6 STEPS FOR RECOVERY AFTER A CAR ACCIDENT INJURY
Welcome to the Mobility Plus Chiropractic patient resource for car accident injury diagnosis, treatment and relief
Hi, I’m Dr. Justin Guy, the owner and Chiropractor at Mobility Plus Chiropractic. This is my story.
Exactly one year ago I was involved in a serious car accident.
I was driving on the highway when a transport truck pulled up beside me and pushed me out of my lane. In a matter of seconds, my front-end was wedged underneath the back-end of a transport truck, while moving at over 100km/hr sideways. The way my car was crushed by the transport’s rear wheels left just enough room for my legs and torso; miraculously, I walked away relatively unscathed. I’m lucky and very grateful for having survived. I could have easily suffered from severe and chronic neck pain and back pain as a result. I’m so grateful.
The reason I feel compelled to tell you about this is that I couldn’t imagine hearing about a similar event happening to someone I care about. Replicating my remarkable luck in a similar situation doesn’t seem possible.
I could not have avoided what happened to me, yet most accidents can be avoided with a healthy appreciation for safety. Here’s my advice: Don’t touch your cell phones. Any text your planning to send can wait. Keep both hands on the wheel. Trust me, when something happens, it happens fast. Your reaction speed needs to be spot on. Please don’t rush. Weigh the risk versus the reward. The extra 5 minutes at home is likely not worth the risk that aggressive driving brings.
If something does go wrong, the steps you take to manage your injuries are vital. Here are 6 key recommendations for promoting your physical recovery.
Here are the 6 steps for promoting recovery after a motor vehicle accident
The shock and rush of adrenaline often experienced after an accident can mask injury, so pain cannot be used as an indicator of damage. Imaging such as x-ray, ultrasound and MRI may be necessary to rule out fractures, severe tissue damage and joint instability.
2: Keep moving.
Once fracture and instability have been ruled out, start moving as much as you can tolerate. Movement will flush away inflammation and limit the muscle tension that will gradually build over the first few weeks. Only extend your range of motion to what you can handle; lots of pain-free movement is the goal. Avoid the use of a cervical collar unless fracture or spinal instability has not been ruled out.
3: Carefully apply heat and ice.

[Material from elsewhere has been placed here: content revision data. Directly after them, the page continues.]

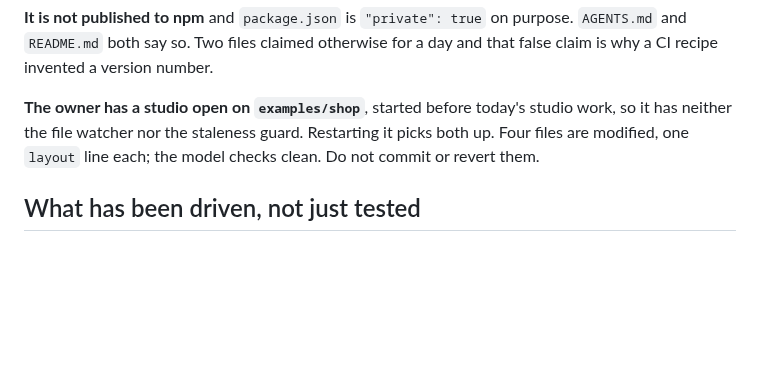
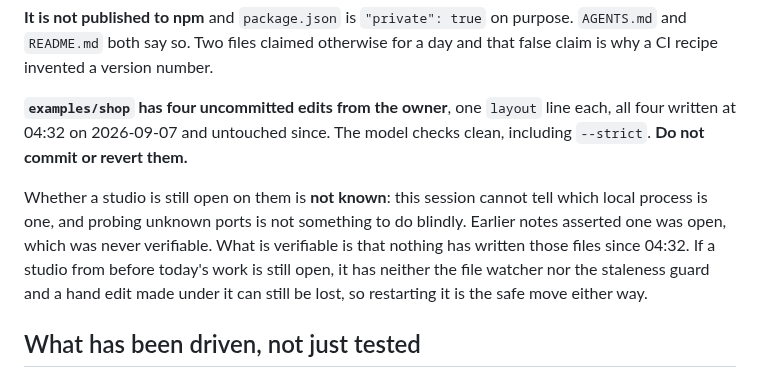
Before and after one commit to BlakeHastings/dbmd, a Markdown page: docs/process/handoff.md, the part around the change. Rendered like a GitHub page; blank space fills up the shorter version.

Commit message:
Replace a claim the handoff cannot check with one it can (#96)
The handoff has said all session that the owner has a studio open on
examples/shop. I went to verify it and found I cannot: several node processes are
listening on loopback, the studio takes a port the operating system chooses, and
probing unknown local ports to find out which is which is not something to do
blindly on somebody's machine.

So the assertion was never verifiable, and it had been carried forward from note
to note as though it were a fact. That is the failure this file is supposed to
guard against, arriving in the file itself.

What is verifiable is now what it says. Four files are modified, one layout line
each, all four written at 04:32 today and untouched since. The model checks
clean, including strict, which I ran. Do not commit or revert them.

The advice that mattered survives and is now conditional rather than asserted: if
a studio from before today's work is still open, it has neither the file watcher
nor the staleness guard, so a hand edit under it can still be lost and restarting
is the safe move either way. That is useful whether or not one is running, which
is what makes it worth keeping.


Claude-Session: https://claude.ai/code/session_01Dk72rgRy5otKkGtEUmevnZ

Co-authored-by: Claude Opus 5 (1M context) <noreply@anthropic.com>

```diff
--- a/docs/process/handoff.md
+++ b/docs/process/handoff.md
@@ -41,10 +41,17 @@ consistently that nobody checks it is there.
 `AGENTS.md` and `README.md` both say so. Two files claimed otherwise for a day and
 that false claim is why a CI recipe invented a version number.
 
-**The owner has a studio open on `examples/shop`**, started before today's studio
-work, so it has neither the file watcher nor the staleness guard. Restarting it
-picks both up. Four files are modified, one `layout` line each; the model checks
-clean. Do not commit or revert them.
+**`examples/shop` has four uncommitted edits from the owner**, one `layout` line
+each, all four written at 04:32 on 2026-09-07 and untouched since. The model
+checks clean, including `--strict`. **Do not commit or revert them.**
+
+Whether a studio is still open on them is **not known**: this session cannot tell
+which local process is one, and probing unknown ports is not something to do
+blindly. Earlier notes asserted one was open, which was never verifiable. What is
+verifiable is that nothing has written those files since 04:32. If a studio from
+before today's work is still open, it has neither the file watcher nor the
+staleness guard and a hand edit made under it can still be lost, so restarting
+it is the safe move either way.
 
 ## What has been driven, not just tested
 
```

Never use heat after an acute injury, especially if there is any chance of inflammation; heat can typically be incorporated after the first or second week to aid with relaxing the building muscle tension. The application of ice to a painful area shortly after the injury will help to ease pain. However, ice slows down the metabolic activity of our immune system cells and will create a sluggish healing process. Only apply ice to your body if you need pain relief. Follow this rule of thumb: 10 minutes with ice on the injured area alternated with 10 minutes off. This will prevent the tissue from getting too cold. You can read more about using heat and ice to treat soft tissue injuries here.
4: Stay hydrated.
Drink at least 2 litres of electrolyte-enriched water per day. Tissue hydration is critical to optimizing the effectiveness of our immune system, which is working overtime after injury. Dehydration will exacerbate muscle tension and create a barrier to recovery.
5: Feed your Parasympathetic Nervous System.
A motor vehicle accident will cause a spike in sympathetic activity (better known as our “fight or flight” response system) that creates emotional and physiological stress. Parasympathetic breathing exercises (“belly breathing”) will help counteract the sympathetic system’s over-activity by slowing the heart rate, reducing anxiety and reducing overall stress in the body. Start by taking a deep breath in, letting your belly expand forward and fill your lungs. Very slowly release as much air from your lungs as possible. Repeat 10 times.
6: Seek rehabilitative treatment.
The sooner the rehabilitation process is initiated, the quicker the recovery and the lesser the risk of chronic ailments. Your insurance company will give you $3500 minimum to spend as you see fit on services and products to help with your recovery.
Musculoskeletal injury specialists such as chiropractors and physiotherapists can assess injuries and construct well-designed program of care. Treatments can ease pain, while improving range of motion and restoring strength and mobility. A targeted exercise program, pain-relieving modalities, hands on therapy and specific self-care strategies will be a crucial component to getting you back on your feet.
-Dr. Justin Guy, Oakville Chiropractor